I think you grossly oversimply the "struggle" over this question.
Also, I am fairly well informed about the results of modern research both in the biological areas of neuroscience as well as the behavioral. In neither camp, as least as far as I'm aware, has anyone declared this debate settled. Evan David Eagleman, who strongly asserts that free will is vastly overstated, refrains from stating that it does not exist.
I believe you also oversimply the comparison between lower animals and humans. While we do share many similarities in biology (from genetics to body plans) there is nevertheless a vast gulf between our cognitive abilities and the other animals. It is arguable that the more intelligent animals are, the more self-aware they are, the more the possess consciousness, and the more likely it is that they possess a measure of free will also.
That being said, we are not computers. That analogy is just a non-starter.
Why do you believe the burden is on me to "prove" that free will is real? You are the one asserting that it is not. I suggest that places the onus on you to prove your case.
That fact that we perceive it as real is strong evidence that it is real. The phrase, "Perception is reality," is more than a marketing slogan. It is how things work in our brain. Reality is, after all, just a construct of our minds as our brains attempt to make a coherent story out of the sensory input it receives from our various senses.
If there is such a thing as objective reality there is clearly no way we can know it. Until recently we ONLY had our five senses to try to make sense of the world around us. As I know you are well aware, they only give us a very limited and often distorted view of what's "out there." Still, until the invention of devices such as telescopes, microscopes, infrared and ultraviolet detectors, microwave receivers and x-ray film, we were completely blind to much of the physical reality around us.
Now we see more and as a result now we understand more. This knowledge has greatly expanded our perception of reality.
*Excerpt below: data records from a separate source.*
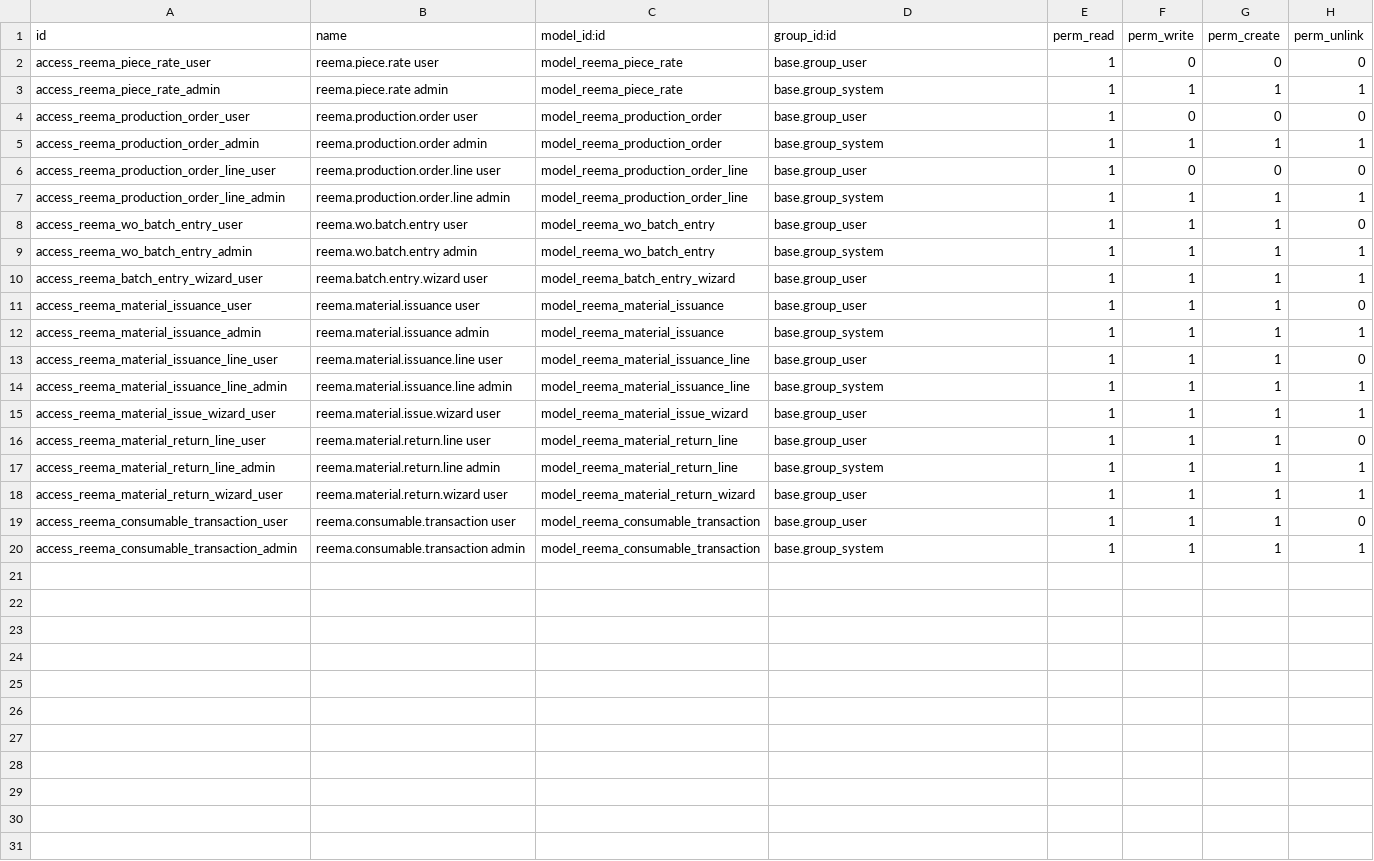
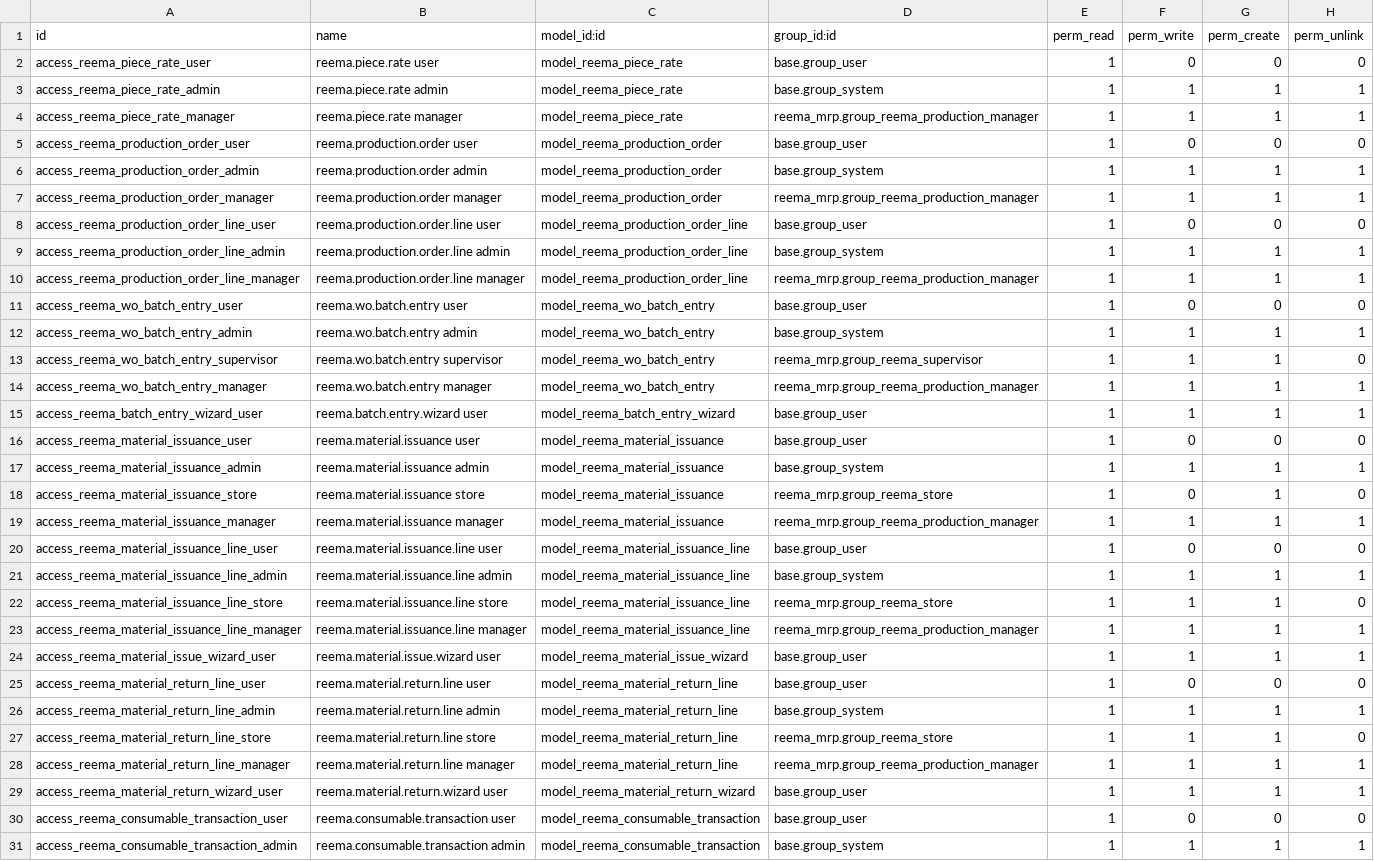
Before and after one commit to reematec/erpProject, a CSV file: custom_addons/reema_mrp/security/ir.model.access.csv, drawn as a sheet; only a part is shown; the diff covers the shown part only.

```diff
--- a/custom_addons/reema_mrp/security/ir.model.access.csv
+++ b/custom_addons/reema_mrp/security/ir.model.access.csv
@@ -3,18 +3,29 @@ access_reema_piece_rate_user,reema.piece.rate user,model_reema_piece_rate,base.g
 access_reema_piece_rate_admin,reema.piece.rate admin,model_reema_piece_rate,base.group_system,1,1,1,1
+access_reema_piece_rate_manager,reema.piece.rate manager,model_reema_piece_rate,reema_mrp.group_reema_production_manager,1,1,1,1
 access_reema_production_order_user,reema.production.order user,model_reema_production_order,base.group_user,1,0,0,0
 access_reema_production_order_admin,reema.production.order admin,model_reema_production_order,base.group_system,1,1,1,1
+access_reema_production_order_manager,reema.production.order manager,model_reema_production_order,reema_mrp.group_reema_production_manager,1,1,1,1
 access_reema_production_order_line_user,reema.production.order.line user,model_reema_production_order_line,base.group_user,1,0,0,0
 access_reema_production_order_line_admin,reema.production.order.line admin,model_reema_production_order_line,base.group_system,1,1,1,1
-access_reema_wo_batch_entry_user,reema.wo.batch.entry user,model_reema_wo_batch_entry,base.group_user,1,1,1,0
+access_reema_production_order_line_manager,reema.production.order.line manager,model_reema_production_order_line,reema_mrp.group_reema_production_manager,1,1,1,1
+access_reema_wo_batch_entry_user,reema.wo.batch.entry user,model_reema_wo_batch_entry,base.group_user,1,0,0,0
 access_reema_wo_batch_entry_admin,reema.wo.batch.entry admin,model_reema_wo_batch_entry,base.group_system,1,1,1,1
+access_reema_wo_batch_entry_supervisor,reema.wo.batch.entry supervisor,model_reema_wo_batch_entry,reema_mrp.group_reema_supervisor,1,1,1,0
+access_reema_wo_batch_entry_manager,reema.wo.batch.entry manager,model_reema_wo_batch_entry,reema_mrp.group_reema_production_manager,1,1,1,1
 access_reema_batch_entry_wizard_user,reema.batch.entry.wizard user,model_reema_batch_entry_wizard,base.group_user,1,1,1,1
-access_reema_material_issuance_user,reema.material.issuance user,model_reema_material_issuance,base.group_user,1,1,1,0
+access_reema_material_issuance_user,reema.material.issuance user,model_reema_material_issuance,base.group_user,1,0,0,0
 access_reema_material_issuance_admin,reema.material.issuance admin,model_reema_material_issuance,base.group_system,1,1,1,1
-access_reema_material_issuance_line_user,reema.material.issuance.line user,model_reema_material_issuance_line,base.group_user,1,1,1,0
+access_reema_material_issuance_store,reema.material.issuance store,model_reema_material_issuance,reema_mrp.group_reema_store,1,0,1,0
+access_reema_material_issuance_manager,reema.material.issuance manager,model_reema_material_issuance,reema_mrp.group_reema_production_manager,1,1,1,1
+access_reema_material_issuance_line_user,reema.material.issuance.line user,model_reema_material_issuance_line,base.group_user,1,0,0,0
 access_reema_material_issuance_line_admin,reema.material.issuance.line admin,model_reema_material_issuance_line,base.group_system,1,1,1,1
+access_reema_material_issuance_line_store,reema.material.issuance.line store,model_reema_material_issuance_line,reema_mrp.group_reema_store,1,1,1,0
+access_reema_material_issuance_line_manager,reema.material.issuance.line manager,model_reema_material_issuance_line,reema_mrp.group_reema_production_manager,1,1,1,1
 access_reema_material_issue_wizard_user,reema.material.issue.wizard user,model_reema_material_issue_wizard,base.group_user,1,1,1,1
-access_reema_material_return_line_user,reema.material.return.line user,model_reema_material_return_line,base.group_user,1,1,1,0
+access_reema_material_return_line_user,reema.material.return.line user,model_reema_material_return_line,base.group_user,1,0,0,0
 access_reema_material_return_line_admin,reema.material.return.line admin,model_reema_material_return_line,base.group_system,1,1,1,1
+access_reema_material_return_line_store,reema.material.return.line store,model_reema_material_return_line,reema_mrp.group_reema_store,1,1,1,0
+access_reema_material_return_line_manager,reema.material.return.line manager,model_reema_material_return_line,reema_mrp.group_reema_production_manager,1,1,1,1
 access_reema_material_return_wizard_user,reema.material.return.wizard user,model_reema_material_return_wizard,base.group_user,1,1,1,1
-access_reema_consumable_transaction_user,reema.consumable.transaction user,model_reema_consumable_transaction,base.group_user,1,1,1,0
+access_reema_consumable_transaction_user,reema.consumable.transaction user,model_reema_consumable_transaction,base.group_user,1,0,0,0
 access_reema_consumable_transaction_admin,reema.consumable.transaction admin,model_reema_consumable_transaction,base.group_system,1,1,1,1
```
Also changed, not shown: 6 added rows elsewhere in this file, custom_addons/reema_sampling/security/ir.model.access.csv, 9 other files.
What's "out there" hasn't changed, but a whole lot more of it can now get "in there," that is: into our brain.
All the while, what we perceive to be real is real to us, and it continues to be real until we ourselves or someone else can show us there is more to know. This is just one of the amazing things about the scientific revolution.
And yet, while our knowledge base has expanded exponentially over the last century or so, and with it our perception of reality, the central issue of free will has remained unchanged.
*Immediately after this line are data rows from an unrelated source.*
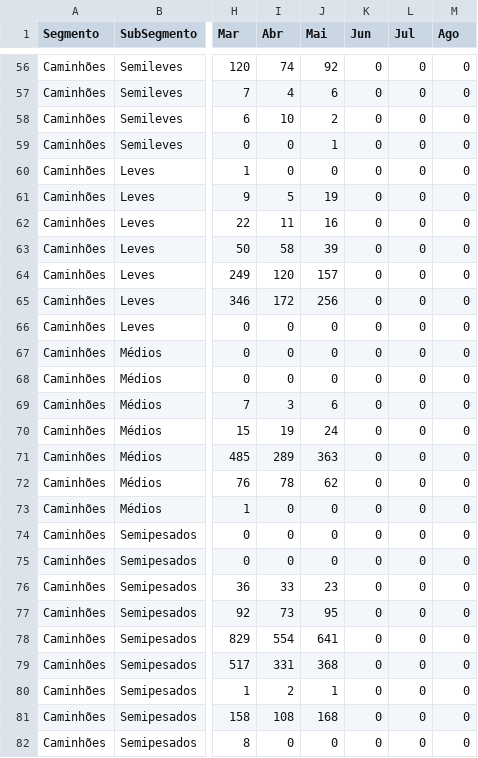
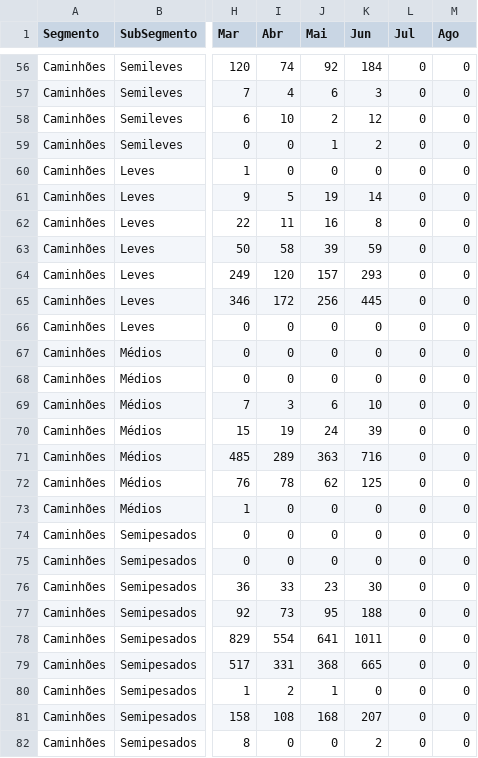
Before and after one commit to thomascenni/bird-solutions, a CSV file: static/images/anfavea-data.csv, drawn as a sheet; only a part is shown, gaps mark what is left out; the diff covers the shown part only; the diff names each change by its address in the sheet, - before the commit and + after, or states it on an @@ line.

```diff
--- a/static/images/anfavea-data.csv
+++ b/static/images/anfavea-data.csv
-K56 (Jun): 0
+K56 (Jun): 184
-K57 (Jun): 0
+K57 (Jun): 3
-K58 (Jun): 0
+K58 (Jun): 12
-K59 (Jun): 0
+K59 (Jun): 2
-K61 (Jun): 0
+K61 (Jun): 14
-K62 (Jun): 0
+K62 (Jun): 8
-K63 (Jun): 0
+K63 (Jun): 59
-K64 (Jun): 0
+K64 (Jun): 293
-K65 (Jun): 0
+K65 (Jun): 445
-K69 (Jun): 0
+K69 (Jun): 10
-K70 (Jun): 0
+K70 (Jun): 39
-K71 (Jun): 0
+K71 (Jun): 716
-K72 (Jun): 0
+K72 (Jun): 125
-K76 (Jun): 0
+K76 (Jun): 30
-K77 (Jun): 0
+K77 (Jun): 188
-K78 (Jun): 0
+K78 (Jun): 1011
-K79 (Jun): 0
+K79 (Jun): 665
-K81 (Jun): 0
+K81 (Jun): 207
-K82 (Jun): 0
+K82 (Jun): 2
```
Also changed, not shown: 63 edited cells elsewhere in this file, 2 other files.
Neuroscientists and behavioral psychologists have discovered much about what makes us tick, what it means to be human. Part of that discover is that many of the things we do are indeed beyond our conscious control. Indeed, much of our neural activity seems to operate at a level that is invisible and unknowable to us. Yet that still does not mean that there is not a higher level at which we are in control.
The sum is greater than the parts. A toaster or a race car both have mechanical and electrical parts. We could talk about the nuts and bolts and electrical wiring of each and we'd never understand what they do and how they work without seeing the big picture. In fact, one can work a toaster or drive a car without understanding how either works.
By the way, I'm fond of high performance German racing machines, ... but I digress.
All that being said, you may find David Eagleman's Neurolaw webpage interesting.
There he discusses "how new discoveries in neuroscience should navigate the way we make laws, punish criminals, and develop rehabilitation."